Back in Vienna he met the Harms sisters — Edith and Adéle — and was forced to choose between Edith and Wally. He chose Edith, who became a reluctant model and Wally left forever. By then war broke out and Schiele was conscripted three days after his marriage and went with her to Prague. Physical illness kept Schiele as a clerk rather than a soldier, and in 1917 he was back in Vienna. In 1918 Klimt died of a stroke and Schiele designed the poster for the 49th Secession Exhibition, a group founded by Klimt. On 28 October 1918, just before the end of the war, the six months pregnant Edith died of Spanish Flu; Schiele died on 31 October.
The Liverpool exhibition focused on his drawings and watercolours rather than paintings, mostly on brown paper (something he copied from Klimt), but sometimes in other media such as Japanese paper or vellum. Obviously there are pictures of Wally and Edith, many highly sexualised and erotic, often contorted in shape. I’m not, however, convinced that they could be classed as pornographic, although the boots, stockings, hand positioning and genitalia partake of the language of pornography. Alongside the strong outlines in black, Schiele will add a coloured jacket or a cloak, and tip in the lips or the nipples. There’s a kind of defiance here I can almost feel, like the returned gaze that seems to be there in Munch’s Puberty, looks that sometimes almost dare you to be turned on.
But the man holds the pencil.
At the same time, just as Woodman is unrelentingly naked before our gaze, so Schiele, with the aid of multiple mirrors lays his contorted body, skin and body, penis and bollocks, lips and eyes for us to take in. In a Scottish gallery a portrait of Rembrandt suggests that no other artist painted so many self portraits — maybe Schiele has him beat. Take Self Portrait in Black Cloak from 1911, somewhere between no ego or all ego.

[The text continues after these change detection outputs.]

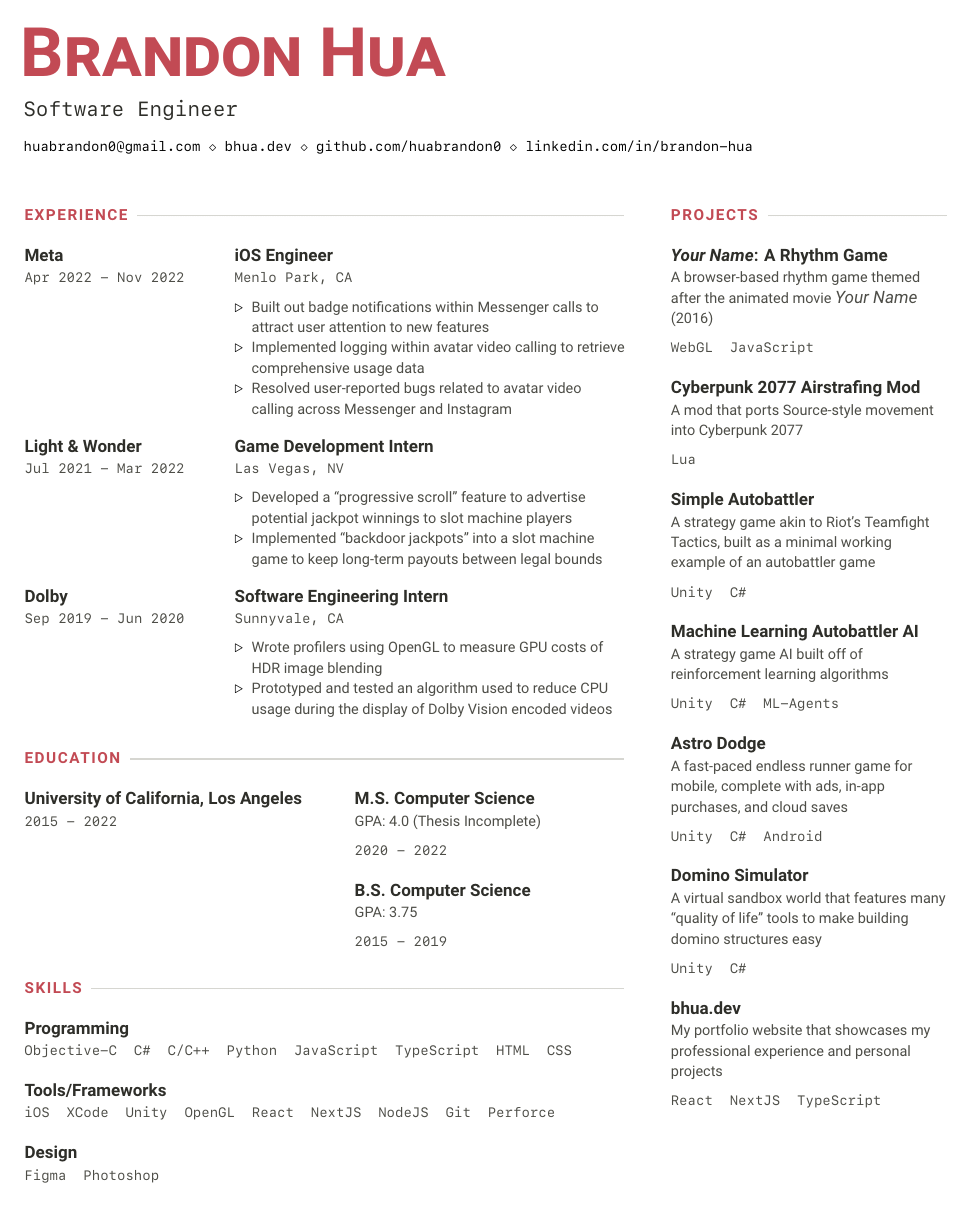
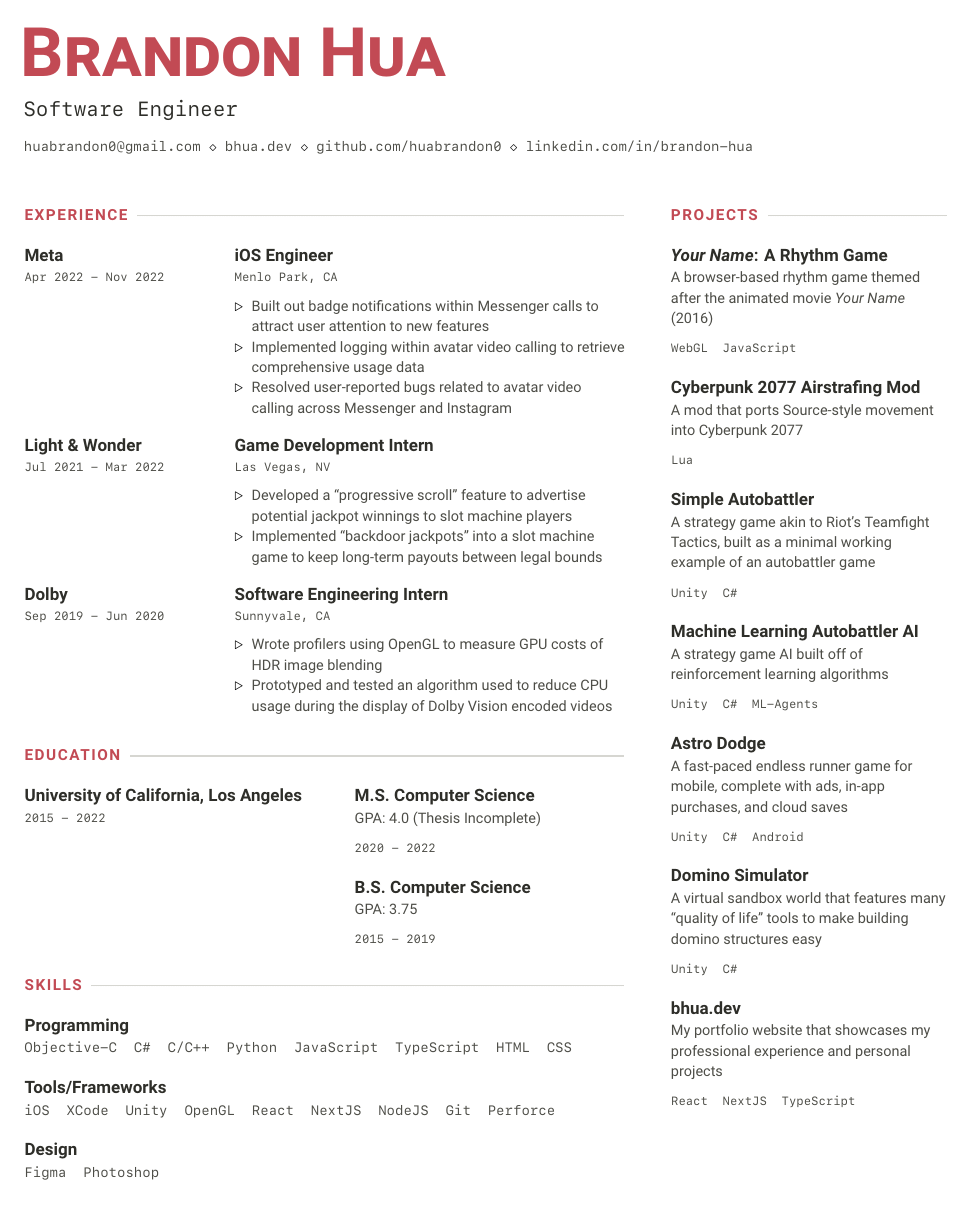
Before and after one commit to huabrandon0/resume, a LaTeX CV (resume.tex): the whole page. The pictures show the PDF file resume.pdf that the author committed with the source.

Commit message:
Decrease tag size

```diff
--- a/resume.tex
+++ b/resume.tex
@@ -31,31 +31,43 @@
 }
 
 \newcommand{\tag} [1] {
+    {\ttfamily \scriptsize \addfontfeature{Color=slate} {#1}}
+}
+
+\newcommand{\largetag} [1] {
     {\ttfamily \footnotesize \addfontfeature{Color=slate} {#1}}
 }
 
 \newcommand{\raisedrule}[2][0em]{\textcolor{lighterslate}{\leaders\hbox{\rule[#1]{1pt}{#2}}\hfill}}
 
+\newcommand{\pagetitle} [1] {
+    \hspace*{-1.5mm}
+    {\fontsize{40pt}{0pt}\selectfont \addfontfeature{Color=highlight} \scshape \textbf{#1}}
+}
+
+\newcommand{\pagesubtitle} [1] {
+    \hspace*{-1mm}
+    {\ttfamily \large \addfontfeature{Color=darkslate} {#1}}
+}
+
 \begin{document}
 \addfontfeature{Color=slate}
-\hspace*{-1.5mm}
-{\fontsize{40pt}{0pt}\selectfont \addfontfeature{Color=highlight} \scshape \textbf{Brandon Hua}}
+\pagetitle{Brandon Hua}
 
 \vspace*{4.2mm}
 
-\hspace*{-1mm}
-{\ttfamily \large \addfontfeature{Color=darkslate} Software Engineer}
+\pagesubtitle{Software Engineer}
 
 \vspace*{3mm}
 
-\hspace*{-2.65mm}
-{\ttfamily \footnotesize
-\begin{itemize*}[label=$\diamond$]
-	\item[] huabrandon0@gmail.com
-	\item \href{https://www.bhua.dev/}{bhua.dev}
-	\item \href{https://github.com/huabrandon0}{github.com/huabrandon0}
-	\item \href{https://www.linkedin.com/in/brandon-hua/}{linkedin.com/in/brandon-hua}
-\end{itemize*}
+\largetag{
+    \hspace*{-3.6mm}
+    \begin{itemize*}[label=$\diamond$]
+        \item[] \href{mailto:huabrandon0@gmail.com}{huabrandon0@gmail.com}
+        \item \href{https://www.bhua.dev/}{bhua.dev}
+        \item \href{https://github.com/huabrandon0}{github.com/huabrandon0}
+        \item \href{https://www.linkedin.com/in/brandon-hua/}{linkedin.com/in/brandon-hua}
+    \end{itemize*}
 }
 
 \vspace*{10mm}
@@ -69,16 +81,12 @@
     \begin{minipage}[t]{0.3\textwidth}
         \sectiontitle{Meta}
 
-        \vspace*{0.2mm}
-
         \tag{Apr 2022 - Nov 2022}
     \end{minipage}
     \hfill
     \begin{minipage}[t]{0.65\textwidth}
         \raggedright
         \sectiontitle{iOS Engineer}
-
-        \vspace*{0.2mm}
 
         \tag{Menlo Park, CA}
 
@@ -95,16 +103,12 @@
     \begin{minipage}[t]{0.3\textwidth}
         \sectiontitle{Light \& Wonder}
 
-        \vspace*{0.2mm}
-
         \tag{Jul 2021 - Mar 2022}
     \end{minipage}
     \hfill
     \begin{minipage}[t]{0.65\textwidth}
         \raggedright
         \sectiontitle{Game Development Intern}
-
-        \vspace*{0.2mm}
 
         \tag{Las Vegas, NV}
 
@@ -120,16 +124,12 @@
     \begin{minipage}[t]{0.3\textwidth}
         \sectiontitle{Dolby}
 
-        \vspace*{0.2mm}
-
         \tag{Sep 2019 - Jun 2020}
     \end{minipage}
     \hfill
     \begin{minipage}[t]{0.65\textwidth}
         \raggedright
         \sectiontitle{Software Engineering Intern}
-
-        \vspace*{0.2mm}
 
         \tag{Sunnyvale, CA}
 
@@ -148,8 +148,6 @@
 
     \begin{minipage}[t]{0.5\textwidth}
         \sectiontitle{University of California, Los Angeles}
-
-        \vspace*{0.2mm}
 
         \tag{2015 - 2022}
     \end{minipage}
@@ -188,7 +186,7 @@
 
     \vspace*{0.2mm}
 
-    \tag{
+    \largetag{
         \hspace*{-3.5mm}
         \begin{itemize*}[label={}]
             \item Objective-C
@@ -208,7 +206,7 @@
 
     \vspace*{0.2mm}
 
-    \tag{
+    \largetag{
         \hspace*{-3.5mm}
         \begin{itemize*}[label={}]
             \item iOS
@@ -229,7 +227,7 @@
 
     \vspace*{0.2mm}
 
-    \tag{
+    \largetag{
         \hspace*{-3.5mm}
         \begin{itemize*}[label={}]
             \item Figma
@@ -248,12 +246,12 @@
 
     \vspace*{0.2mm}
 
-    A browser-based rhythm game themed after the animated movie \textit{Your Name} (2016)
+    A browser-based rhythm game themed after the animated movie {\fontsize{8.5}{8.5}\selectfont \textit{Your Name}} (2016)
 
     \vspace*{1.8mm}
 
     \tag{
-        \hspace*{-3.5mm}
+        \hspace*{-3mm}
         \begin{itemize*}[label={}]
             \item WebGL
             \item JavaScript
@@ -271,7 +269,7 @@
     \vspace*{1.8mm}
 
     \tag{
-        \hspace*{-3.5mm}
+        \hspace*{-3mm}
         \begin{itemize*}[label={}]
             \item Lua
         \end{itemize*}
@@ -288,7 +286,7 @@
     \vspace*{1.8mm}
 
     \tag{
-        \hspace*{-3.5mm}
+        \hspace*{-3mm}
         \begin{itemize*}[label={}]
             \item Unity
             \item C\#
@@ -306,7 +304,7 @@
     \vspace*{1.8mm}
 
     \tag{
-        \hspace*{-3.5mm}
+        \hspace*{-3mm}
         \begin{itemize*}[label={}]
             \item Unity
             \item C\#
@@ -325,7 +323,7 @@
     \vspace*{1.8mm}
 
     \tag{
-        \hspace*{-3.5mm}
+        \hspace*{-3mm}
         \begin{itemize*}[label={}]
             \item Unity
             \item C\#
@@ -344,7 +342,7 @@
     \vspace*{1.8mm}
 
     \tag{
-        \hspace*{-3.5mm}
+        \hspace*{-3mm}
         \begin{itemize*}[label={}]
             \item Unity
             \item C\#
@@ -362,7 +360,7 @@
     \vspace*{1.8mm}
 
     \tag{
-        \hspace*{-3.5mm}
+        \hspace*{-3mm}
         \begin{itemize*}[label={}]
             \item React
             \item NextJS
```
Also changed, not shown: resume.pdf, resume.tex (2 more changed lines), 2 other files.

Or Reclining Couple (1912), where Wally wears more clothes than he does, where he seems passive to her, where I confess I didn’t at first spot her hand. Could this have been a position drawn from life? Which of the two — if either — is more humiliated? And where does consent lie?